--- Task directions ---
Exact reproduction of every record is required, and pictures are to be excluded.
(Data records Opens)
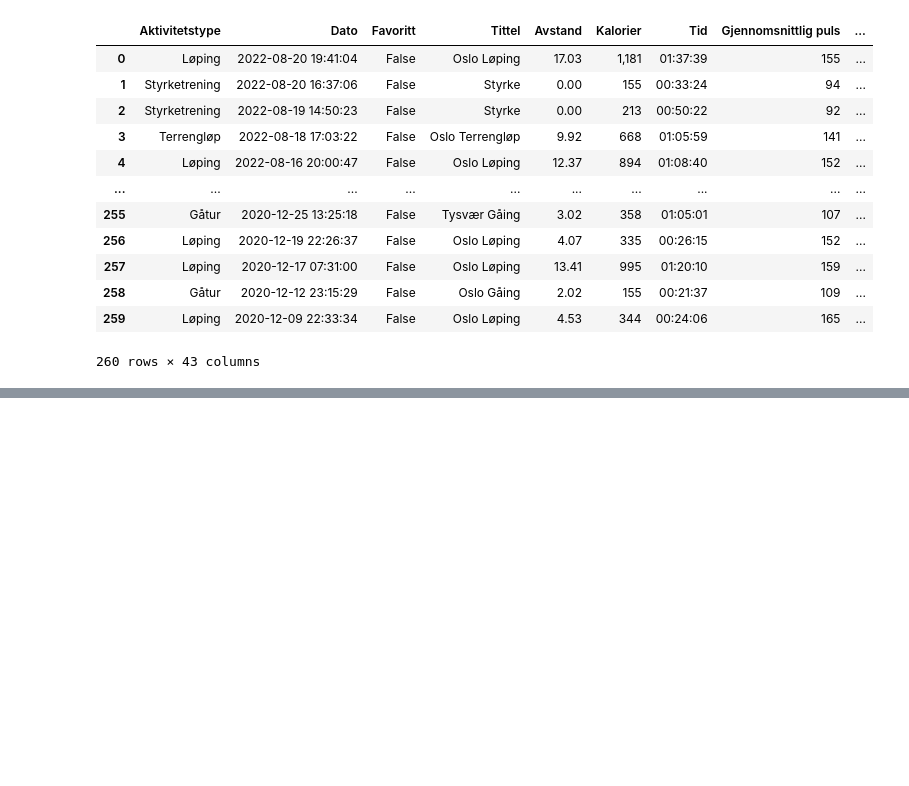
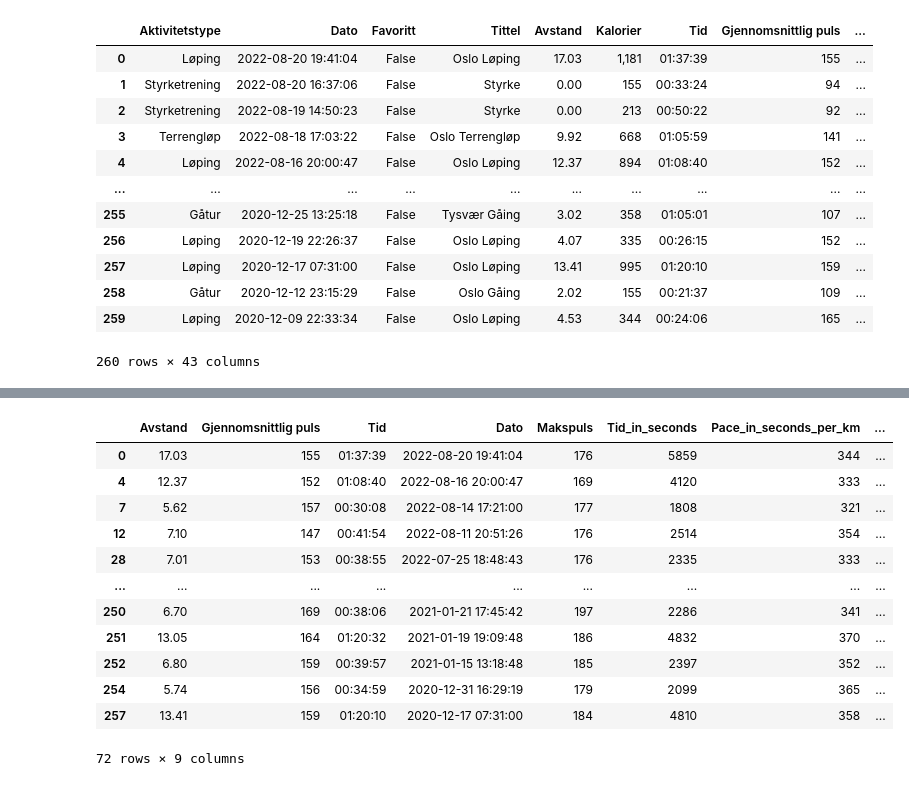
Before and after one commit to dsorenes/Runcrunch, a Jupyter notebook: training_data.ipynb, the cells around one changed output, grey strips where cells are left out. Saved outputs shown, nothing was run; the diff lists cells and outputs as text; code cells hidden in the pictures; blank space fills up the shorter version.

```diff
--- a/training_data.ipynb
+++ b/training_data.ipynb
@@ -42,0 +128,16 @@ df
+# %%
+d
+# %% [output]
+|  | Avstand | Gjennomsnittlig puls | Tid | Dato | Makspuls | Tid_in_seconds | Pace_in_seconds_per_km | ... |
+| 0 | 17.03 | 155 | 01:37:39 | 2022-08-20 19:41:04 | 176 | 5859 | 344 | ... |
+| 4 | 12.37 | 152 | 01:08:40 | 2022-08-16 20:00:47 | 169 | 4120 | 333 | ... |
+| 7 | 5.62 | 157 | 00:30:08 | 2022-08-14 17:21:00 | 177 | 1808 | 321 | ... |
+| 12 | 7.10 | 147 | 00:41:54 | 2022-08-11 20:51:26 | 176 | 2514 | 354 | ... |
+| 28 | 7.01 | 153 | 00:38:55 | 2022-07-25 18:48:43 | 176 | 2335 | 333 | ... |
+| ... | ... | ... | ... | ... | ... | ... | ... | ... |
+| 250 | 6.70 | 169 | 00:38:06 | 2021-01-21 17:45:42 | 197 | 2286 | 341 | ... |
+| 251 | 13.05 | 164 | 01:20:32 | 2021-01-19 19:09:48 | 186 | 4832 | 370 | ... |
+| 252 | 6.80 | 159 | 00:39:57 | 2021-01-15 13:18:48 | 185 | 2397 | 352 | ... |
+| 254 | 5.74 | 156 | 00:34:59 | 2020-12-31 16:29:19 | 179 | 2099 | 365 | ... |
+| 257 | 13.41 | 159 | 01:20:10 | 2020-12-17 07:31:00 | 184 | 4810 | 358 | ... |
+72 rows × 9 columns
```
Also changed, not shown: parts of 15 cells of this notebook.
(Data records Closes)
--- Written response ---
Before and after one commit to dsorenes/Runcrunch, a Jupyter notebook: training_data.ipynb, the cells around one changed output, grey strips where cells are left out. Saved outputs shown, nothing was run; the diff lists cells and outputs as text; code cells hidden in the pictures; blank space fills up the shorter version.

```diff
--- a/training_data.ipynb
+++ b/training_data.ipynb
@@ -42,0 +128,16 @@ df
+# %%
+d
+# %% [output]
+|  | Avstand | Gjennomsnittlig puls | Tid | Dato | Makspuls | Tid_in_seconds | Pace_in_seconds_per_km | ... |
+| 0 | 17.03 | 155 | 01:37:39 | 2022-08-20 19:41:04 | 176 | 5859 | 344 | ... |
+| 4 | 12.37 | 152 | 01:08:40 | 2022-08-16 20:00:47 | 169 | 4120 | 333 | ... |
+| 7 | 5.62 | 157 | 00:30:08 | 2022-08-14 17:21:00 | 177 | 1808 | 321 | ... |
+| 12 | 7.10 | 147 | 00:41:54 | 2022-08-11 20:51:26 | 176 | 2514 | 354 | ... |
+| 28 | 7.01 | 153 | 00:38:55 | 2022-07-25 18:48:43 | 176 | 2335 | 333 | ... |
+| ... | ... | ... | ... | ... | ... | ... | ... | ... |
+| 250 | 6.70 | 169 | 00:38:06 | 2021-01-21 17:45:42 | 197 | 2286 | 341 | ... |
+| 251 | 13.05 | 164 | 01:20:32 | 2021-01-19 19:09:48 | 186 | 4832 | 370 | ... |
+| 252 | 6.80 | 159 | 00:39:57 | 2021-01-15 13:18:48 | 185 | 2397 | 352 | ... |
+| 254 | 5.74 | 156 | 00:34:59 | 2020-12-31 16:29:19 | 179 | 2099 | 365 | ... |
+| 257 | 13.41 | 159 | 01:20:10 | 2020-12-17 07:31:00 | 184 | 4810 | 358 | ... |
+72 rows × 9 columns
```
Also changed, not shown: parts of 15 cells of this notebook.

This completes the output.